Following on from my previous inaugural first post on Little India, I have to say again that this is one of the rare gems of street photography in Singapore – I have walked the streets of Orchard Road, China town, Shenton Way and other roads but never has there been a friendlier, more photographically rich streets such as those found along Little India, this hub of activity with road names such as Veersasamy Road, Dunlop Street, Serangoon Road, among others.
Here the people are friendly (a smile goes a long way to warm them up) and genuinely don’t seem to mind being seen and photographed. You would be forgiven that you are in India itself, but a cursory glance around at the many Singapore flags hanging off the buildings (it was near National Day in Singapore) confirms that one is in a special place in this island country – a place where the Indians and Bangladeshi call a home away from home.
Other than the streets of Paris, I have not felt such an adrenaline rush and great swathes of inspiration while out on the streets.
Despite the heavy Tamil influences and origins of this place, it is, like the rest of Singapore, a multi-cultural and religious tolerant place. In fact, I discovered a couple of small churches holding services on Sunday afternoons in little shophouses. The most prominent Christian building in the area though is the Kampong Kapor Methodist Church, with an imposing structure right in the heart of a cluster of shophouses, along a major cross junction.

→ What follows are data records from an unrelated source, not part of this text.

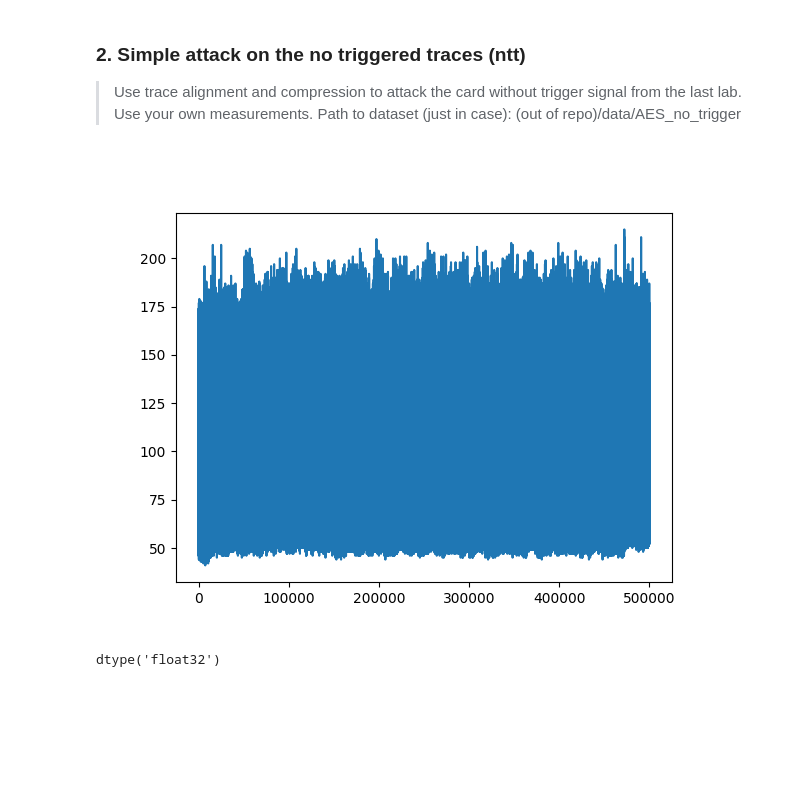
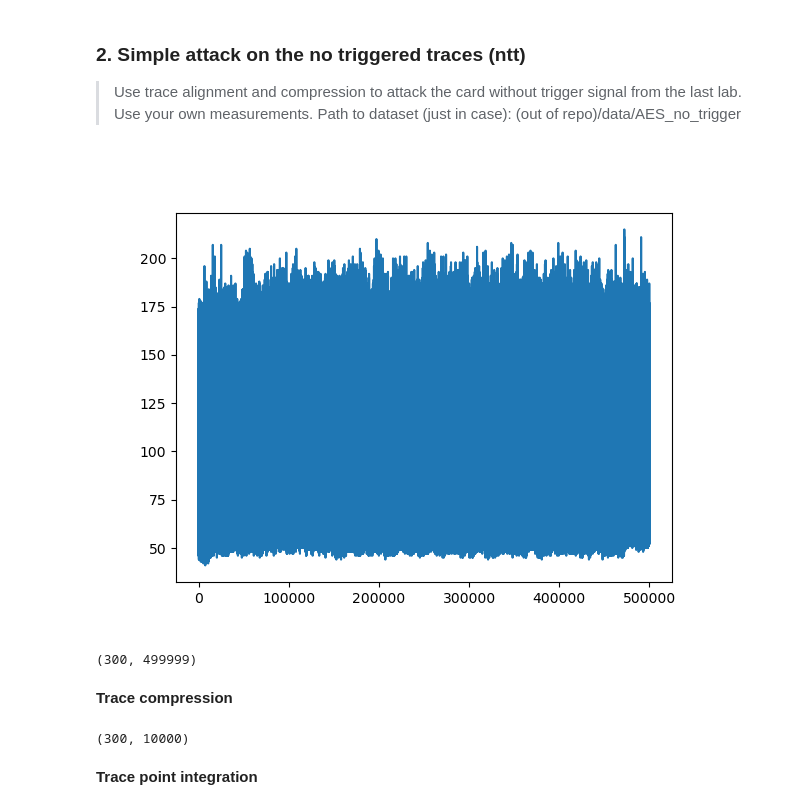
Before and after one commit to CyrilleStr/hardware-security, a Jupyter notebook: task3/task3.ipynb, the cells around one changed output. Cells and saved outputs as stored; diff of their text form; code cells hidden in the pictures; blank space fills up the shorter version.

Commit message:
finish task3 first point

```diff
--- a/task3/task3.ipynb
+++ b/task3/task3.ipynb
@@ -6,6 +6,7 @@
 import matplotlib.pyplot as plt
 import numpy as np
 from scipy import signal
+import sys
 
 # AES SBOX
 sbox = np.array([
@@ -71,7 +72,7 @@ def load_text(file_name):
     return np.array(txt_bytes_list, 'uint8')
 
 
-def load_inputs_and_traces(prefix_path, len = None):
+def load(prefix_path, start = None, len = None):
     # read plaintext inputs
     inputs = load_text(prefix_path + "/plaintext.txt")
 
@@ -79,17 +80,20 @@ def load_inputs_and_traces(prefix_path, len = None):
     with open(prefix_path + "/traceLength.txt", "r") as fin:
         trace_length = int(fin.readline())
 
-    # trim each trace - select interesting part
-    start = 0
-    if len == None:
-        len = trace_length # CHANGE to the length of the first round;
+    if len == None and start == None:
+        start = 0
+        len = trace_length
 
     # read traces from binary file
     traces = np.fromfile(prefix_path + "/traces.bin", dtype='uint8') # read as linear array
     traces = np.reshape(traces, (traces.size // trace_length, trace_length)) # reshape into matrix
     traces = traces[:, start:len] # select only the interesting part of each trace
     traces = traces.astype('float32')
-    return inputs, traces
+
+    # load output
+    ciphertext = load_text(prefix_path + "/ciphertext.txt")
+    ciphertextBlock = bytes(ciphertext[0])
+    return inputs, traces, ciphertextBlock
 %matplotlib widget
 # %% [markdown]
 ### 2. Simple attack on the no triggered traces (ntt)
@@ -97,42 +101,42 @@ def load_inputs_and_traces(prefix_path, len = None):
 # %%
 from Crypto.Cipher import AES
 
-ntt_inputs, ntt_traces = load_inputs_and_traces("aes_no_trigger_traces")
-ntt_ciphertext = load_text("aes_no_trigger_traces/ciphertext.txt")
-ntt_plaintextBlock = bytes(ntt_inputs[0])
-ntt_ciphertextBlock = bytes(ntt_ciphertext[0])
+nt_inputs, nt_traces, nt_ciphertextBlock = load("aes_no_trigger_traces")
+nt_plaintextBlock = bytes(nt_inputs[0])
 
 def test_key(kk):
     key_bytes = bytes(kk)
     cipher = AES.new(key_bytes, AES.MODE_ECB)
 
     # Encrypting the plaintext using the cipher object
-    encrypted_plaintext = cipher.encrypt(ntt_plaintextBlock)
+    encrypted_plaintext = cipher.encrypt(nt_plaintextBlock)
 
     # Verifing that the encrypted plaintext matches the given ciphertext
-    if encrypted_plaintext == ntt_ciphertextBlock:
-        print("The key is valid !")
+    if encrypted_plaintext == nt_ciphertextBlock:
+        print("The key is valid !!!!!!!!!!!!!!!!!!!!!!!!!!!!!!!!!!!!!!!!!!!!!")
     else:
         print("Invalid key :(")
 
-def display_correlation(corr, k):
-    if k > 0  and k < 255:
-        fig = plt.figure()
-        plt.plot(corr[k+1])
-        plt.plot(corr[k-1])
-        plt.plot(corr[k])
-        plt.show()
-    else:
-        print("k out of range for ploting")
+fig = plt.figure()
+plt.plot(nt_traces[0].T)
+plt.show()
+
+nt_traces.shape
+# %% [output]
+[figure, added]
+(300, 499999)
-# %%
-fig = plt.figure()
-plt.plot(ntt_traces[0])
-# plt.plot(ntt_traces[1])
-# plt.plot(ntt_traces[2])
-plt.show()
-# %% [output]
-[figure, removed]
-# %%
-ntt_traces.dtype
-# %% [output]
-dtype('float32')
+# %% [markdown]
+**Trace compression**
+# %%
+def compress_trace(traces, factor):
+    return signal.resample(traces,int(traces.shape[1]/factor) , axis=1)
+
+# we only keep the first round
+nt_traces = nt_traces[:,140000:190000]
+# we compress the traces
+nt_compressed_traces = compress_trace(nt_traces, 5)
+nt_compressed_traces.shape
+# %% [output]
+(300, 10000)
+# %% [markdown]
+**Trace point integration**
```
Also changed, not shown: parts of 12 cells of this notebook.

There seems to be no regulation against pasting posters and ads on the walls of the buildings – it is as if this area is completely unregulated, or rather, under a different authority than the rest of Singapore.
The presence of the occasional police patrol car however dispels that myth. But certainly this area has a life of its own without the restrictive boundaries other areas of Singapore faces.
Here out in the back alleys and backstreets of Little India, people mill around the roads without regard for traffic – you just have to watch out for traffic on your own in an area with no traffic lights!
The invigorating street life of Little India will certainly drawn me back again and again – I did not see any homeless people or beggars out on the streets here – what I did see, however, is an integration of a people miles away from their native homes, mingling, socialisng and reconnecting in a place that resembles that of their own home, a place of solace and comfort from the stress of everyday work in a foreign land. It is truly a home way from home for many of these foreign workers, an amalgamation of different cultures united by a common need to connect.
Watch out for part 3 of this installment! (Edit: Part 3 is now online!)